(Stored data)
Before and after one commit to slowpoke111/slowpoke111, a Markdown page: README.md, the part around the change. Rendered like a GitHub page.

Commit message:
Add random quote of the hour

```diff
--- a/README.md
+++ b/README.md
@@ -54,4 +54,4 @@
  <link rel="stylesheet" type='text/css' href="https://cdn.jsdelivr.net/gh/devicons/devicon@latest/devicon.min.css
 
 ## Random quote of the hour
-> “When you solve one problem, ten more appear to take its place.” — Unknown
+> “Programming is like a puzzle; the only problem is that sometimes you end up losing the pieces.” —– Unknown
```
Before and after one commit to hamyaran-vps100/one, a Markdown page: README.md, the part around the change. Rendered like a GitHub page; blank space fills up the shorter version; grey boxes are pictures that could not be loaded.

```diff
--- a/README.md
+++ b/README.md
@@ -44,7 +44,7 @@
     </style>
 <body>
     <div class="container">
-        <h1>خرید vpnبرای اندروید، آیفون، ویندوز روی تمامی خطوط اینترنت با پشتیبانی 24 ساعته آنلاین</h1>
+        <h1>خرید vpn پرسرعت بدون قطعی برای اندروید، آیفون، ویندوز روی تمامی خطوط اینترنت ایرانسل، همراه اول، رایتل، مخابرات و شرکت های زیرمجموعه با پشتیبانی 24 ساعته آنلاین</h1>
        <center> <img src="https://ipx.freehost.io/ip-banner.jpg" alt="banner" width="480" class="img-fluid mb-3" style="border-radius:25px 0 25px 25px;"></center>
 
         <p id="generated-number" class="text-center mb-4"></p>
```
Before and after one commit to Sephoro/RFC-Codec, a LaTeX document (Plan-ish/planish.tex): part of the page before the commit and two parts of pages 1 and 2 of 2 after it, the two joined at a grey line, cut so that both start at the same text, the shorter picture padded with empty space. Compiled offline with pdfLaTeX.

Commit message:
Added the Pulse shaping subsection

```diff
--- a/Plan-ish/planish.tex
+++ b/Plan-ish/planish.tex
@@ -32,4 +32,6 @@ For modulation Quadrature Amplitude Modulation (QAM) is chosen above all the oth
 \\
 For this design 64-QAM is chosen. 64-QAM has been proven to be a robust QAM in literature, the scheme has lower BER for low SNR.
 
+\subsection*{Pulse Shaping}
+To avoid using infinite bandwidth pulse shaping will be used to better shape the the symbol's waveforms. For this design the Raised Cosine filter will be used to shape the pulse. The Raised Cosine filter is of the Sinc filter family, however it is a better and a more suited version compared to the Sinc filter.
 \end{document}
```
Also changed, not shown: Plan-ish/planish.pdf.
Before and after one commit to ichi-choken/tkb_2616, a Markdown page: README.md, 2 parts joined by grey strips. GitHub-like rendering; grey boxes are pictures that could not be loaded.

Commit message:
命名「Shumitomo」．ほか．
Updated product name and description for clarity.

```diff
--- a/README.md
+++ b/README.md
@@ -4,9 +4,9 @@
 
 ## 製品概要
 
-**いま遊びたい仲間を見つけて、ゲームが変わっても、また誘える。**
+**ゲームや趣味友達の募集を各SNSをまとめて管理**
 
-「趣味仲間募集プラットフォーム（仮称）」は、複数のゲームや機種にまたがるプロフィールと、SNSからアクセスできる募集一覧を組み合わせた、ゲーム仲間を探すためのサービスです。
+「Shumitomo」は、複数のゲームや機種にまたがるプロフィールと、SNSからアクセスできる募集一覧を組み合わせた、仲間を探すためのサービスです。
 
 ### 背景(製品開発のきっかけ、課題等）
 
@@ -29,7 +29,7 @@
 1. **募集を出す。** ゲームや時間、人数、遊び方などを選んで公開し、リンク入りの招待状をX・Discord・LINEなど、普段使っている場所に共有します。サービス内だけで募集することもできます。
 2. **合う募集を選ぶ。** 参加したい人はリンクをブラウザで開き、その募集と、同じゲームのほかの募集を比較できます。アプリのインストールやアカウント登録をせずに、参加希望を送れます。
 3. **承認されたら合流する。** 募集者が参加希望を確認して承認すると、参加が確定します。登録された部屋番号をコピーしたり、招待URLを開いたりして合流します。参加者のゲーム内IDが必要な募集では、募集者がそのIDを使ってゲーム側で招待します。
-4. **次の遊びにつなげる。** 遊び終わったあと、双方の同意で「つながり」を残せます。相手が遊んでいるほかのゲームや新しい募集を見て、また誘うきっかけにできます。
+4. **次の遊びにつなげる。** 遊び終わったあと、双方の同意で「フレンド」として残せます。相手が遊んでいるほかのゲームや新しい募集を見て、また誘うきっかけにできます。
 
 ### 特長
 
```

Task to carry out - All records above are to be returned exactly as given.

Completed exercise -
Before and after one commit to slowpoke111/slowpoke111, a Markdown page: README.md, the part around the change. Rendered like a GitHub page.

Commit message:
Add random quote of the hour

```diff
--- a/README.md
+++ b/README.md
@@ -54,4 +54,4 @@
  <link rel="stylesheet" type='text/css' href="https://cdn.jsdelivr.net/gh/devicons/devicon@latest/devicon.min.css
 
 ## Random quote of the hour
-> “When you solve one problem, ten more appear to take its place.” — Unknown
+> “Programming is like a puzzle; the only problem is that sometimes you end up losing the pieces.” —– Unknown
```
Before and after one commit to hamyaran-vps100/one, a Markdown page: README.md, the part around the change. Rendered like a GitHub page; blank space fills up the shorter version; grey boxes are pictures that could not be loaded.

```diff
--- a/README.md
+++ b/README.md
@@ -44,7 +44,7 @@
     </style>
 <body>
     <div class="container">
-        <h1>خرید vpnبرای اندروید، آیفون، ویندوز روی تمامی خطوط اینترنت با پشتیبانی 24 ساعته آنلاین</h1>
+        <h1>خرید vpn پرسرعت بدون قطعی برای اندروید، آیفون، ویندوز روی تمامی خطوط اینترنت ایرانسل، همراه اول، رایتل، مخابرات و شرکت های زیرمجموعه با پشتیبانی 24 ساعته آنلاین</h1>
        <center> <img src="https://ipx.freehost.io/ip-banner.jpg" alt="banner" width="480" class="img-fluid mb-3" style="border-radius:25px 0 25px 25px;"></center>
 
         <p id="generated-number" class="text-center mb-4"></p>
```
Before and after one commit to Sephoro/RFC-Codec, a LaTeX document (Plan-ish/planish.tex): part of the page before the commit and two parts of pages 1 and 2 of 2 after it, the two joined at a grey line, cut so that both start at the same text, the shorter picture padded with empty space. Compiled offline with pdfLaTeX.

Commit message:
Added the Pulse shaping subsection

```diff
--- a/Plan-ish/planish.tex
+++ b/Plan-ish/planish.tex
@@ -32,4 +32,6 @@ For modulation Quadrature Amplitude Modulation (QAM) is chosen above all the oth
 \\
 For this design 64-QAM is chosen. 64-QAM has been proven to be a robust QAM in literature, the scheme has lower BER for low SNR.
 
+\subsection*{Pulse Shaping}
+To avoid using infinite bandwidth pulse shaping will be used to better shape the the symbol's waveforms. For this design the Raised Cosine filter will be used to shape the pulse. The Raised Cosine filter is of the Sinc filter family, however it is a better and a more suited version compared to the Sinc filter.
 \end{document}
```
Also changed, not shown: Plan-ish/planish.pdf.
Before and after one commit to ichi-choken/tkb_2616, a Markdown page: README.md, 2 parts joined by grey strips. GitHub-like rendering; grey boxes are pictures that could not be loaded.

Commit message:
命名「Shumitomo」．ほか．
Updated product name and description for clarity.

```diff
--- a/README.md
+++ b/README.md
@@ -4,9 +4,9 @@
 
 ## 製品概要
 
-**いま遊びたい仲間を見つけて、ゲームが変わっても、また誘える。**
+**ゲームや趣味友達の募集を各SNSをまとめて管理**
 
-「趣味仲間募集プラットフォーム（仮称）」は、複数のゲームや機種にまたがるプロフィールと、SNSからアクセスできる募集一覧を組み合わせた、ゲーム仲間を探すためのサービスです。
+「Shumitomo」は、複数のゲームや機種にまたがるプロフィールと、SNSからアクセスできる募集一覧を組み合わせた、仲間を探すためのサービスです。
 
 ### 背景(製品開発のきっかけ、課題等）
 
@@ -29,7 +29,7 @@
 1. **募集を出す。** ゲームや時間、人数、遊び方などを選んで公開し、リンク入りの招待状をX・Discord・LINEなど、普段使っている場所に共有します。サービス内だけで募集することもできます。
 2. **合う募集を選ぶ。** 参加したい人はリンクをブラウザで開き、その募集と、同じゲームのほかの募集を比較できます。アプリのインストールやアカウント登録をせずに、参加希望を送れます。
 3. **承認されたら合流する。** 募集者が参加希望を確認して承認すると、参加が確定します。登録された部屋番号をコピーしたり、招待URLを開いたりして合流します。参加者のゲーム内IDが必要な募集では、募集者がそのIDを使ってゲーム側で招待します。
-4. **次の遊びにつなげる。** 遊び終わったあと、双方の同意で「つながり」を残せます。相手が遊んでいるほかのゲームや新しい募集を見て、また誘うきっかけにできます。
+4. **次の遊びにつなげる。** 遊び終わったあと、双方の同意で「フレンド」として残せます。相手が遊んでいるほかのゲームや新しい募集を見て、また誘うきっかけにできます。
 
 ### 特長
 
```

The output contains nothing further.